··· Exercise materials ···

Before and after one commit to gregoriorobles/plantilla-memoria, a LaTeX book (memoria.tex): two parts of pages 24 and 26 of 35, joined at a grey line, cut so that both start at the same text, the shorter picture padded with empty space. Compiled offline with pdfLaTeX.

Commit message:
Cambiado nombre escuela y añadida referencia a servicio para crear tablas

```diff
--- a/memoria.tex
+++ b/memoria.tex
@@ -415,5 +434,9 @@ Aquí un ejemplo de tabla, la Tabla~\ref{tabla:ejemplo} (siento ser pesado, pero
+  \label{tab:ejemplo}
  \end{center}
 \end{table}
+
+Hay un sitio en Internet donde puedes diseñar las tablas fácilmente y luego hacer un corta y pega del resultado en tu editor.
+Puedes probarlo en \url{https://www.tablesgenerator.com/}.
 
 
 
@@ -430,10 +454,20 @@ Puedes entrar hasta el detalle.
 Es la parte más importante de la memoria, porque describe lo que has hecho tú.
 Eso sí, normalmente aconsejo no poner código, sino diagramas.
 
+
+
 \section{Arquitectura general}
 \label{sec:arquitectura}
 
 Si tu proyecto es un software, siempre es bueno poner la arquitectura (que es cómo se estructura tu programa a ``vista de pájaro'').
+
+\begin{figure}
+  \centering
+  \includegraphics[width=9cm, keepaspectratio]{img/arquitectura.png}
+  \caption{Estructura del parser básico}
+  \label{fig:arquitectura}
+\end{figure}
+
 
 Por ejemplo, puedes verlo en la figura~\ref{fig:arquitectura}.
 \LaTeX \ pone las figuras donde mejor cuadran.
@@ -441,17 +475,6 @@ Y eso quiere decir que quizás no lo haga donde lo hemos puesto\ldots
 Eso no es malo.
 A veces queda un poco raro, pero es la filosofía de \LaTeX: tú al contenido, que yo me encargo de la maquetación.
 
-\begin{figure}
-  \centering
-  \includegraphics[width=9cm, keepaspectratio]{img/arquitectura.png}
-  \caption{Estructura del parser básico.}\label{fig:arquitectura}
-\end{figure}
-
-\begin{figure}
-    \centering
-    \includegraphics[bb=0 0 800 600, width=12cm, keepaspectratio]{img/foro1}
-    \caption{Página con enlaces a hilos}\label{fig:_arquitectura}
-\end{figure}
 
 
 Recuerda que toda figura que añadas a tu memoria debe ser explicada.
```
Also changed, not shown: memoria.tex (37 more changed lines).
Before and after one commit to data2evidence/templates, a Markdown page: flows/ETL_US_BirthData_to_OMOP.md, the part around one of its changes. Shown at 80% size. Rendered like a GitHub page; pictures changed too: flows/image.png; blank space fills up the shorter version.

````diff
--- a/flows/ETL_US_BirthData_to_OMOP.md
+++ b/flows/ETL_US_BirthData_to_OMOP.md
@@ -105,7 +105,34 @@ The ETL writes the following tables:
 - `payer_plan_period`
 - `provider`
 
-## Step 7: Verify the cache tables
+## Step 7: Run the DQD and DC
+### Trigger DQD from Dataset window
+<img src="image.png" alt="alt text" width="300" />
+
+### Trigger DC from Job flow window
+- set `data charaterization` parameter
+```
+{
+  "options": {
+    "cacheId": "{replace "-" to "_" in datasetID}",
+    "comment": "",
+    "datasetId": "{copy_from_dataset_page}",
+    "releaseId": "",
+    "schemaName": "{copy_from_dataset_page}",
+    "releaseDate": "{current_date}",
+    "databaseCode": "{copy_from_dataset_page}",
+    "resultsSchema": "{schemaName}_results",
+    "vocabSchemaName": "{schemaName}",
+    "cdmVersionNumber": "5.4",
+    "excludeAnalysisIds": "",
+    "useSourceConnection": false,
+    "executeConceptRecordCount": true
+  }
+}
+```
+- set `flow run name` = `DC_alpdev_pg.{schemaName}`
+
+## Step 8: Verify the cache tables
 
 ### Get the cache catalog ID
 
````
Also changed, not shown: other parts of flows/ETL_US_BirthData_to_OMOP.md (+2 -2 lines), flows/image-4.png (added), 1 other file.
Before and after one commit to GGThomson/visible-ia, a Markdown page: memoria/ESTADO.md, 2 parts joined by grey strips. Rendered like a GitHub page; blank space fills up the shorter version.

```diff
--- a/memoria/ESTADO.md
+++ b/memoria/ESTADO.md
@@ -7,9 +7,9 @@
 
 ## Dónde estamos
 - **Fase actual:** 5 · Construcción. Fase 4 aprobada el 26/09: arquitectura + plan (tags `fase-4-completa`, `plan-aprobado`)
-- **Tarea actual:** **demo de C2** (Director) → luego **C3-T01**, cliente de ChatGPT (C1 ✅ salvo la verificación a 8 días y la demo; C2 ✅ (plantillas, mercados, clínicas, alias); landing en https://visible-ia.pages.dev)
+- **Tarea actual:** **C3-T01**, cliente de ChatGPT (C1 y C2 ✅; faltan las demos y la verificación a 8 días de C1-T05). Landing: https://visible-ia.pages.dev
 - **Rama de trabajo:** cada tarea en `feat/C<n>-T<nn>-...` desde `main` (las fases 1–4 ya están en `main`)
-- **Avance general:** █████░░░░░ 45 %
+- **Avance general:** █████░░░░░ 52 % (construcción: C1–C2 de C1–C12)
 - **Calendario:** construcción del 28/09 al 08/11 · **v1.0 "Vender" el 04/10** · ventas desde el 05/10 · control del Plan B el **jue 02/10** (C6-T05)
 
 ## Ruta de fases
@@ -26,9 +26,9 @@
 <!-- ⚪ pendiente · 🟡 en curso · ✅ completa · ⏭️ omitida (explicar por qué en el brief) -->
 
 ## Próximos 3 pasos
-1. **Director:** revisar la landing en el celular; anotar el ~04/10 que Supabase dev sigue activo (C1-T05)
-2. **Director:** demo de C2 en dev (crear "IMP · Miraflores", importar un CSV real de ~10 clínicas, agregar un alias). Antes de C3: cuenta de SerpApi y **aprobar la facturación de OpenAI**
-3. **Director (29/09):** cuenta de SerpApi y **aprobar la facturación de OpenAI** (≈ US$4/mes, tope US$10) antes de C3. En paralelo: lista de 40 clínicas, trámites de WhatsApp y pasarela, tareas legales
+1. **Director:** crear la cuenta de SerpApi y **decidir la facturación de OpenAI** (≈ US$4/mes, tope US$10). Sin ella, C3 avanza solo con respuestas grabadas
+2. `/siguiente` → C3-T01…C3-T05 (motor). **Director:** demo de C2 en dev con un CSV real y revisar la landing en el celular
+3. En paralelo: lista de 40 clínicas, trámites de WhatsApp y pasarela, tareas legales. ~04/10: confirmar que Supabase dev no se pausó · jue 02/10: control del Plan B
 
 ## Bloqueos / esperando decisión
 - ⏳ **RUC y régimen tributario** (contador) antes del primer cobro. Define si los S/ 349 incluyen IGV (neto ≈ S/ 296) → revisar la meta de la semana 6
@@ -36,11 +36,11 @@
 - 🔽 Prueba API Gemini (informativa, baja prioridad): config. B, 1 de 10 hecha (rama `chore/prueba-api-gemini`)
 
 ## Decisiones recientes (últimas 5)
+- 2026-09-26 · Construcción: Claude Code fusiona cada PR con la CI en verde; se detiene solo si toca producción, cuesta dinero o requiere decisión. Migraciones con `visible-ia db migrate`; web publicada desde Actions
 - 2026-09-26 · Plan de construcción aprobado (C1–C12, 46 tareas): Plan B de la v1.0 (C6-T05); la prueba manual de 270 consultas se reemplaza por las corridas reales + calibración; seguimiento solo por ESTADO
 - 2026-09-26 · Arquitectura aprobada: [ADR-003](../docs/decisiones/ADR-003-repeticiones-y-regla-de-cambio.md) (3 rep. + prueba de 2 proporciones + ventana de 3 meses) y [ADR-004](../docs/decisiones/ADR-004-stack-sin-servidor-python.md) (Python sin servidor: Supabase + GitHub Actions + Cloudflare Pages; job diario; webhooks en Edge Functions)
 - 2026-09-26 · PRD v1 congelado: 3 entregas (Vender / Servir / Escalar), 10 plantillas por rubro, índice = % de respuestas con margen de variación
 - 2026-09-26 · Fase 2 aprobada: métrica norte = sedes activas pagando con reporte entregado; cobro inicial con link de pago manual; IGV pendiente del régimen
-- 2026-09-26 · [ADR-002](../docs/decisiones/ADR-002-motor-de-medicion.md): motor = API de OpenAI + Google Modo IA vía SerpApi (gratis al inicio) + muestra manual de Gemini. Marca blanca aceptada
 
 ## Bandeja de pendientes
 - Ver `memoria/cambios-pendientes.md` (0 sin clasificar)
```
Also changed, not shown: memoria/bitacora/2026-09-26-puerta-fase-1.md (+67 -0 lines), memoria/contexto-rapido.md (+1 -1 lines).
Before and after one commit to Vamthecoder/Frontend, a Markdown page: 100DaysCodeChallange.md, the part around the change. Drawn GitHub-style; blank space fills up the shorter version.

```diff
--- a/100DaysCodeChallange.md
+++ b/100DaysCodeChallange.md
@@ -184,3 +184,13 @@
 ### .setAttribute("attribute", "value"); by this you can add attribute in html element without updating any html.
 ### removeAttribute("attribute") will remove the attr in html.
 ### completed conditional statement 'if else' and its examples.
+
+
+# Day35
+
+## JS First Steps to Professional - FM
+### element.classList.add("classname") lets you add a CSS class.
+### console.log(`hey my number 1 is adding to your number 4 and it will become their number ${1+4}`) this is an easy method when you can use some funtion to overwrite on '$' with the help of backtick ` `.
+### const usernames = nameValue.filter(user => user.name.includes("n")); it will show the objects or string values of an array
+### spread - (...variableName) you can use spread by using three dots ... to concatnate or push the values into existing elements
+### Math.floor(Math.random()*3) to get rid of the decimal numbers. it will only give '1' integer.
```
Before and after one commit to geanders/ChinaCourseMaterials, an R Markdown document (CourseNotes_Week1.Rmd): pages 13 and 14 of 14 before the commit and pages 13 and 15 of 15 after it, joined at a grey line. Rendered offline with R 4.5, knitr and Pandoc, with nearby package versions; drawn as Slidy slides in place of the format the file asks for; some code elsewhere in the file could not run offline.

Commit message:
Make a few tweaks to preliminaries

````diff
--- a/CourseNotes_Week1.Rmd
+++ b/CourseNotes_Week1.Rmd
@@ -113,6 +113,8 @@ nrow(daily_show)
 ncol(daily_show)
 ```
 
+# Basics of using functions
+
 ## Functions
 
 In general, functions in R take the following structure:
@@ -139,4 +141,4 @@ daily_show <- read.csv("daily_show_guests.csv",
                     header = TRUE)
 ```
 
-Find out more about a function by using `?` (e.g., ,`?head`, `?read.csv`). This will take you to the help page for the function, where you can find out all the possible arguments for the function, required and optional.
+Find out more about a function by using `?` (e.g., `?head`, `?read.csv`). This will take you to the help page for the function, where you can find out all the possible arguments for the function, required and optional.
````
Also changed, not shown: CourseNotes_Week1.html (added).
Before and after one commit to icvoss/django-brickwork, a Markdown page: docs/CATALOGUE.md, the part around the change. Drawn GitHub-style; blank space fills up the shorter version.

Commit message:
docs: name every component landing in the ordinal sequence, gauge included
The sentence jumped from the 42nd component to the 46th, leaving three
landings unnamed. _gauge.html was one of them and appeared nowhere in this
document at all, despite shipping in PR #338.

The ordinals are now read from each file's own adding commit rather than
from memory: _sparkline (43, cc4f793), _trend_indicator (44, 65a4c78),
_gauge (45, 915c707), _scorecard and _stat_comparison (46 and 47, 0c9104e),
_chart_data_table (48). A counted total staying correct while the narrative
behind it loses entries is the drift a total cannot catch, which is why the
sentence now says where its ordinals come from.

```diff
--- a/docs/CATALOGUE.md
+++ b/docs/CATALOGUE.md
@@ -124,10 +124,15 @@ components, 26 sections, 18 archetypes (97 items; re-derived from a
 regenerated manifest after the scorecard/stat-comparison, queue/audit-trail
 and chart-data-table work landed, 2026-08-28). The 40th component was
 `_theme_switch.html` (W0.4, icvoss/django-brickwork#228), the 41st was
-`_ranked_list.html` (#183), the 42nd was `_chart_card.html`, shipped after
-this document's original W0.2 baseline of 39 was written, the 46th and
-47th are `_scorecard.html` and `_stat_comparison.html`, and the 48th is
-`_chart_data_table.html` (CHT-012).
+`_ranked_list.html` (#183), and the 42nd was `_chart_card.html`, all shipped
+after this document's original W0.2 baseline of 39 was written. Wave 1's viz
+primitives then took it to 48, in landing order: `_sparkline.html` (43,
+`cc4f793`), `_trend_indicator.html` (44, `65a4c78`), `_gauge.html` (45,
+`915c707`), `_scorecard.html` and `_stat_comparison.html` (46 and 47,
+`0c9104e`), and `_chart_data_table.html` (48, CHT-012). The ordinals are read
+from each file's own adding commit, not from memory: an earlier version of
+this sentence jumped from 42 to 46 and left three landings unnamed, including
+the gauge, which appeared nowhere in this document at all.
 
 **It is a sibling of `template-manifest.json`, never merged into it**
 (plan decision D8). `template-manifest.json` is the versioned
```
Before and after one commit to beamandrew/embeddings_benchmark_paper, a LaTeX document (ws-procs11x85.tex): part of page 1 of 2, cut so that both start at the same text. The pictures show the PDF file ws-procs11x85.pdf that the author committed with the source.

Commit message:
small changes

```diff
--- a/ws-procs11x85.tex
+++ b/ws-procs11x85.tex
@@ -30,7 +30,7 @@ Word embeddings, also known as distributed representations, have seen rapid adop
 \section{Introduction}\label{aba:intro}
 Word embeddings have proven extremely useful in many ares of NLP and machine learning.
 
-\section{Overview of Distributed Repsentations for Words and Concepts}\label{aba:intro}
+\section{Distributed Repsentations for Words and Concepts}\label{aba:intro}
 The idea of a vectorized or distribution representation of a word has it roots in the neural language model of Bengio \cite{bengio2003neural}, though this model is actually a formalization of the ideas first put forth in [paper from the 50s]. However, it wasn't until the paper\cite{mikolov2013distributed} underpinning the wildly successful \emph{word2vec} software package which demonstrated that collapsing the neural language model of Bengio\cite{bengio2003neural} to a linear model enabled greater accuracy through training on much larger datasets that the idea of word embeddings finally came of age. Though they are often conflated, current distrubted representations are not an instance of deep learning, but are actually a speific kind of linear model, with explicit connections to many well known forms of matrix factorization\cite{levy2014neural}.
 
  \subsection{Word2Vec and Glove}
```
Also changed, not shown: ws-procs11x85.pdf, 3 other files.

···

### What you need to do
Across the records above, how many lines contain the word "WhatsApp"? Please give that number alone.

### Answer to the exercise
2